The event was co-sponsored by PepsiCo, which is a partner in Starwood’s new promotion, offering planners 4 percent off their master account, a free PepsiCo F&B break, and a signing bonus of up to 100,000 Starpoints for qualifying meetings that are booked by July 31 and held no later than December 31 of this year.

But that’s, as they say, not all!

As Starwood CEO Frits van Paasschen told the more than 100 Starwood associates who were gathered at a well-manicured, Target-sponsored community garden on East 117th Street, the rallying point for this morning’s event, “I have a strong personal belief that business has not only a great responsibility, but an opportunity, to do good by doing well.”

As such, Starwood is hoping to encourage that spirit in meeting planners and their organizations by running a charity sweepstakes alongside the “Get More, Give More” promotion. Planners who book a qualifying meeting will be entered into a drawing for one of four $50,000 grants provided by Starwood and PepsiCo to the planner’s preferred local charitable organization.

“We are proud to bring the spirit of our new meetings offering to life today by taking time to give back to the community in a meaningful way — and hopefully, we’ll encourage others to do the same,” said van Paasschen, who made it to the community service event (and gamely hoofed it around East Harlem) in spite of still being somewhat hobbled by a recent knee surgery.

Starwood and PepsiCo practice what they preach, too: After a few brief remarks, van Paasschen and Margery Schelling, chief marketing officer for PepsiCo Foodservice, presented the New York Restoration Project, an organization started in 1995 by Bette Midler, and on whose behalf the 100 Starwood associates were about to get their hands dirty, with a (big) check for $50,000.

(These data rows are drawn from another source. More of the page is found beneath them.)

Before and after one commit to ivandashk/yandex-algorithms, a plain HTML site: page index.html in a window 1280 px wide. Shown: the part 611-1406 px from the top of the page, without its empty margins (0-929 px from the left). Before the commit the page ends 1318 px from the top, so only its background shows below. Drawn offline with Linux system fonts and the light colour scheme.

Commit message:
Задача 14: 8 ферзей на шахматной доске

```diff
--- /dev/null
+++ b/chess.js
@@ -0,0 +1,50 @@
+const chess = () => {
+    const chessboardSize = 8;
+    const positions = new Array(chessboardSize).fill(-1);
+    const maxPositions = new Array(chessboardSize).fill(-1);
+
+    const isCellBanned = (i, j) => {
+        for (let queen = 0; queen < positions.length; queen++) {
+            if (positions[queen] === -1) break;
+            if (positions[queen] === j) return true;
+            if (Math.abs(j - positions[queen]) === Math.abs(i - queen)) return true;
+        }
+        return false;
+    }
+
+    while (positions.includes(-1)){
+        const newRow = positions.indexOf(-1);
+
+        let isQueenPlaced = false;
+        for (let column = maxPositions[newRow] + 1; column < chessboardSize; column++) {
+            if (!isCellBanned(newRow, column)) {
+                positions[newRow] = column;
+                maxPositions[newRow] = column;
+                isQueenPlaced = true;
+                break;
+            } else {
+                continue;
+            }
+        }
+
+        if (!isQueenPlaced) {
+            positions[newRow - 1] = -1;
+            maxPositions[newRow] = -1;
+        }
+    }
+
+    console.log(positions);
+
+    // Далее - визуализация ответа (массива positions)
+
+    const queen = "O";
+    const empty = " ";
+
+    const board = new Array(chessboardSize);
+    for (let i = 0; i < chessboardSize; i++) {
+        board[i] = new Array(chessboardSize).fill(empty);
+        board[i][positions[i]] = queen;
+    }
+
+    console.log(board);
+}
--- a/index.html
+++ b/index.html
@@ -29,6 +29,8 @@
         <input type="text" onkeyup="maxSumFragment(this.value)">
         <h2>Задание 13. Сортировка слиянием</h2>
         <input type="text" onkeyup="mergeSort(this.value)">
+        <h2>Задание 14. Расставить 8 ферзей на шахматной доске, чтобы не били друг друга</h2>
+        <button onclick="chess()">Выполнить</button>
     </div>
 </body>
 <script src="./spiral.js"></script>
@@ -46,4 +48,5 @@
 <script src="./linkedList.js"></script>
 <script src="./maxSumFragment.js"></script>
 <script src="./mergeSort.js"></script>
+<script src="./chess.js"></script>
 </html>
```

Starwood CEO Frits van Paasschen, far left, presents a check for $50,000 to New York Restoration Project board member Sarah Nash, second from left.

Workers for the New York Restoration Project, a non-profit “dedicated to reclaiming and restoring New York City parks, community gardens, and open space,” were on hand to guide the Starwood associates in their clean-up efforts. “Color Captains” led teams of associates to five different sites in East Harlem to weed gardens, plant trees, pick up trash, and more.

One pair of Starwood team members, Trina Mapa, in revenue management, and Cecilia Rueber, a sales analyst — who, though laughing and joking with each other like old friends, had previously known each other only “through email” — had, right before I spoke to them, just planted a new dogwood tree in front of Mount Pleasant Senior Housing on East 116th Street.

Remarked Mapa, who lives on Manhattan’s East Side, “It’s fantastic to get out [of the office], help the community, and clean up New York.” Mapa and Rueber chatted with me for a bit longer before getting back to work, patting down fresh soil around their new dogwood tree.

Starwood associates Trina Mapa, left, and Cecilia Rueber, right, with their dogwood tree (that’s a New York Restoration Project worker behind the tree).

Hunter R. Slaton

Contributing Editor Hunter R. Slaton is a writer and editor based in Brooklyn.